Lowering Prices Can Increase Profits

A service provider recently sent me a bill for some work she had done for me. The job was not large, but I had requested a quote for the work before approving it, and when the invoice came, the price was slightly higher than had been indicated in the quote.

I debated the merits of questioning the bill, since the dollar amount in question was only $15, but I decided that it couldn’t hurt. So I sent off an email including the original quote, and asked for an explanation of the price discrepancy.

A few minutes later, I had my response. A new invoice was attached for the original amount, and an explanation of the difference between the two invoices. Apparently, there was a slight difference in materials used which resulted in the surcharge. However, she wrote off that surcharge once I pointed out that I had a quote for a lower price.

She didn’t have to write it off. She could have said that the change in materials justified the higher price. The material change was initiated by someone in my employ, and so I was actually responsible for that.

However, because she wrote off the $15, she made me happy. As a customer, I would now be happy to use her business once again, and to refer her to others. She made a solid business relationship that will ultimately bring her more business.

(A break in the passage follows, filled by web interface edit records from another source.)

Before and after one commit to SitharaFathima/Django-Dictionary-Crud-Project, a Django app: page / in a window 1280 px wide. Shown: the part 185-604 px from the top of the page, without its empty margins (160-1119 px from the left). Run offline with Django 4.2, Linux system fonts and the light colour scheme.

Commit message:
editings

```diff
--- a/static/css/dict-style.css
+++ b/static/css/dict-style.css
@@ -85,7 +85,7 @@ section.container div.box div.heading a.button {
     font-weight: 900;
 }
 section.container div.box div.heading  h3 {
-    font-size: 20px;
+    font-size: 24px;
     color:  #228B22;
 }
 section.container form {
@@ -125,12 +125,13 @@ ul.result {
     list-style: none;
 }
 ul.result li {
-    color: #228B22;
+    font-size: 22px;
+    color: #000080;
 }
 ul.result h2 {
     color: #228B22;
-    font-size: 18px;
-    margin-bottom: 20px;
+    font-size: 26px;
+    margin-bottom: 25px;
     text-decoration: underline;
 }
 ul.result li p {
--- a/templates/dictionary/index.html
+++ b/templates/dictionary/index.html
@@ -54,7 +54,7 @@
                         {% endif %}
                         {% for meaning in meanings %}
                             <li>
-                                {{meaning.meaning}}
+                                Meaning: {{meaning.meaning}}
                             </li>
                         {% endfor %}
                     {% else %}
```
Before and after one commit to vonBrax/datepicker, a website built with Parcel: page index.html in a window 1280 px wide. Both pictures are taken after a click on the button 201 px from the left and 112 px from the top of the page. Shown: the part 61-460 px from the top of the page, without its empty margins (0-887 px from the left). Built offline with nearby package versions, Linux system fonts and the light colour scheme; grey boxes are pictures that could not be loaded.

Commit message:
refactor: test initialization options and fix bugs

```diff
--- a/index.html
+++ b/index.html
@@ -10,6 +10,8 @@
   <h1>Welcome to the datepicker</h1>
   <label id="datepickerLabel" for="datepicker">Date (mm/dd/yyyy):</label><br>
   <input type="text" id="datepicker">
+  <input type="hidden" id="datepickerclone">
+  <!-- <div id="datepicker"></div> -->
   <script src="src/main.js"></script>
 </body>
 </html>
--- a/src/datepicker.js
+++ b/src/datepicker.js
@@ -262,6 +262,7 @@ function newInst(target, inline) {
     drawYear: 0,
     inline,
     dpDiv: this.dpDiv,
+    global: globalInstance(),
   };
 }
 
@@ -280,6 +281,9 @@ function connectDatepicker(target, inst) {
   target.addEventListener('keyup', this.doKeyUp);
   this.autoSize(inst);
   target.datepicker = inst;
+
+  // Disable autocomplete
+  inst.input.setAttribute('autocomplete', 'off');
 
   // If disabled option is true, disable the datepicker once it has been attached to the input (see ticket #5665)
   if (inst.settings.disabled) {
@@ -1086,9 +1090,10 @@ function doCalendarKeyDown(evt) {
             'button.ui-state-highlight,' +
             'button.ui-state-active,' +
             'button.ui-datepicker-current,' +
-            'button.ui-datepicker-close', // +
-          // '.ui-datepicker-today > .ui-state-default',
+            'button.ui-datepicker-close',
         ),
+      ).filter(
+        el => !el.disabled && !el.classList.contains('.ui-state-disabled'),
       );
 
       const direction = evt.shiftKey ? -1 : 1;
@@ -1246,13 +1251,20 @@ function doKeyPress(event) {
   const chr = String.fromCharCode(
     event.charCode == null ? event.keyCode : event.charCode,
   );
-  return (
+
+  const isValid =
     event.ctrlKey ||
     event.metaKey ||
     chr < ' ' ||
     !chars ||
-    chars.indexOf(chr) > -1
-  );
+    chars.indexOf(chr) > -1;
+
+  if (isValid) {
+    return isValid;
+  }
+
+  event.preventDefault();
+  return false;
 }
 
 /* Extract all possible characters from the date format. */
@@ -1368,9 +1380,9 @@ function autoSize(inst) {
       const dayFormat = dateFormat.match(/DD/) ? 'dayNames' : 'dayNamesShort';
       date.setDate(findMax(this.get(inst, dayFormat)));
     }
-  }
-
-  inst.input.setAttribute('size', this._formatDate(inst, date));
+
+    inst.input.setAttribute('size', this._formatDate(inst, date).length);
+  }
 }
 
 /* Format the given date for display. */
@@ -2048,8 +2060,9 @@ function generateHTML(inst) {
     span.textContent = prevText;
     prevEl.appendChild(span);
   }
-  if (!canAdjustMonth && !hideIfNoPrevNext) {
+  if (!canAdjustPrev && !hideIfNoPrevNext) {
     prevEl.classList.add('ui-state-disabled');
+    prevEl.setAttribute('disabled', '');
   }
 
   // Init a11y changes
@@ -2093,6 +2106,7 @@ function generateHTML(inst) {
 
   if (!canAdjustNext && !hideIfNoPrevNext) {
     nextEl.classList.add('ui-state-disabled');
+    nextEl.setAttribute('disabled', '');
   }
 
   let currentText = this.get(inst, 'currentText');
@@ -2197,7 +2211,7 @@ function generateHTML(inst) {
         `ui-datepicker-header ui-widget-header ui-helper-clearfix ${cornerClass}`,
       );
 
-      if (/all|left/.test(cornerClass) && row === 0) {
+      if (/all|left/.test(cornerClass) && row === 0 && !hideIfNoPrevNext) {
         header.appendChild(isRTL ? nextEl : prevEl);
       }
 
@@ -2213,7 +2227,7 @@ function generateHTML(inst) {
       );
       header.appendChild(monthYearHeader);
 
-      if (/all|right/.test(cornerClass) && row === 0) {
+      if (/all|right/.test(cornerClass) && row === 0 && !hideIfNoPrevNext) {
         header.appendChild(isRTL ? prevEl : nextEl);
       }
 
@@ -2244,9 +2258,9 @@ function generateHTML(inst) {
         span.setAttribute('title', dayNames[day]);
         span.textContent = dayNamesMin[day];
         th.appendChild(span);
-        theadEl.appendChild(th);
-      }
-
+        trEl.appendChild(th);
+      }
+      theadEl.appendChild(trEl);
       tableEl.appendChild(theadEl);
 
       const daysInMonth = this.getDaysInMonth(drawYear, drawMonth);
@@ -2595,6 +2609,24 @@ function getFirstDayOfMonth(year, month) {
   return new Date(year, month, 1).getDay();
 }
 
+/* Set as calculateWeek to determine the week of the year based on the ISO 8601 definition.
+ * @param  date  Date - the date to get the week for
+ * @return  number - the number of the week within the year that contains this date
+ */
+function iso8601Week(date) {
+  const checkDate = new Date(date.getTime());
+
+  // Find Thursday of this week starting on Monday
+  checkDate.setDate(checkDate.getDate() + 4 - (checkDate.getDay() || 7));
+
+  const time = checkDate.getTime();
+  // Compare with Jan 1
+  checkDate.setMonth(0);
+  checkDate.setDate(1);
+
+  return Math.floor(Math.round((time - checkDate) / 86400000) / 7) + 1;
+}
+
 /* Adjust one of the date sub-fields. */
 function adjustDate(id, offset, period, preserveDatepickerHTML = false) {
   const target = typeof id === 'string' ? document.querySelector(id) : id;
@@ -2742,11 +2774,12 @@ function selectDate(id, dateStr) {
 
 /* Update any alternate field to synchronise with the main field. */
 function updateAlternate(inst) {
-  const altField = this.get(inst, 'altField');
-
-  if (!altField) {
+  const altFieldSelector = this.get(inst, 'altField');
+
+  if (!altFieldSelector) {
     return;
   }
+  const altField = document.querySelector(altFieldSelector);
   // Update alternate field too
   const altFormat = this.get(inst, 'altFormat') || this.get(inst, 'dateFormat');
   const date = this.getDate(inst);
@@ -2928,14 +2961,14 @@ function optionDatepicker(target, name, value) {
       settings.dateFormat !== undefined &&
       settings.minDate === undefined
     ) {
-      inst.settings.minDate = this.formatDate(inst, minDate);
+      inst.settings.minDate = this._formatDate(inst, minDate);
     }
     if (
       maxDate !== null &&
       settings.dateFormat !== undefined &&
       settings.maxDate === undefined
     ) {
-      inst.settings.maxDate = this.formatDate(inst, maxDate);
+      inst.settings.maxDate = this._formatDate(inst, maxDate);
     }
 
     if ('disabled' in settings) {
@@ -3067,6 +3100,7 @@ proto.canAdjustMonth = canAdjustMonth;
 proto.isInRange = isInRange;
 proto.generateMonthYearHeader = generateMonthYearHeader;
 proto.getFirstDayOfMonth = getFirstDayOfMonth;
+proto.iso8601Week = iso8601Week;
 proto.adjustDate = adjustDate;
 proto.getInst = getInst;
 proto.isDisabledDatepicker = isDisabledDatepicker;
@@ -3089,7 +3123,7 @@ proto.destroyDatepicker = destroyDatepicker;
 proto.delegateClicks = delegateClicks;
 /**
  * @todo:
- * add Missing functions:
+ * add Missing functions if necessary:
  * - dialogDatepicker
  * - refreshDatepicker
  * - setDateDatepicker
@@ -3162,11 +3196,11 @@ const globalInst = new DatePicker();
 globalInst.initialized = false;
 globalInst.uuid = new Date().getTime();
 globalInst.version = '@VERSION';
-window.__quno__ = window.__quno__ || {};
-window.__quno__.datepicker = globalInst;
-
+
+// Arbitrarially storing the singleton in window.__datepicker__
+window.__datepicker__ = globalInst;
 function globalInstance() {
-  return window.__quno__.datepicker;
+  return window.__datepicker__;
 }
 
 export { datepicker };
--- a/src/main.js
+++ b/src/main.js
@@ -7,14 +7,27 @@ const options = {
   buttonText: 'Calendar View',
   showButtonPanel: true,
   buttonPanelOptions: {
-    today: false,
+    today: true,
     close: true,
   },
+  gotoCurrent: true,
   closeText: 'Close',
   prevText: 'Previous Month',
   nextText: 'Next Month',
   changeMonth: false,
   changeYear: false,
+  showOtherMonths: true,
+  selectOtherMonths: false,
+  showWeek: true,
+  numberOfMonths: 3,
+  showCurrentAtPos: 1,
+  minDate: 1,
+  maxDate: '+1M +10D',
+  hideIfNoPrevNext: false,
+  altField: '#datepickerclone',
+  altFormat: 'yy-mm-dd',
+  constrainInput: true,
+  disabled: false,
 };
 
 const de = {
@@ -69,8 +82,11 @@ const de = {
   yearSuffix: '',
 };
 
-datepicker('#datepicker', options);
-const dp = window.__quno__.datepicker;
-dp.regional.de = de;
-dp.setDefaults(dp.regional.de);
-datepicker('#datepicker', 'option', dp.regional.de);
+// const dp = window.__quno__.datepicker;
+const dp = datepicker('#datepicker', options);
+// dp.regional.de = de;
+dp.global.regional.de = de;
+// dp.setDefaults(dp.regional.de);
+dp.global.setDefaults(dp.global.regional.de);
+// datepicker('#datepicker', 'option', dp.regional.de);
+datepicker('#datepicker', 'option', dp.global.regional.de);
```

The next time, the margin on the project may be larger, or the volume of referred business may justify the write-off.

Sometimes, the bird in the hand is worth less than the two in the bush. Releasing the one may result in two more coming days, months, or years down the line.

Sometimes, you really do need to pay attention to the big picture, and realize that what’s being debated isn’t worth the time, effort, or dollars you’re putting into it.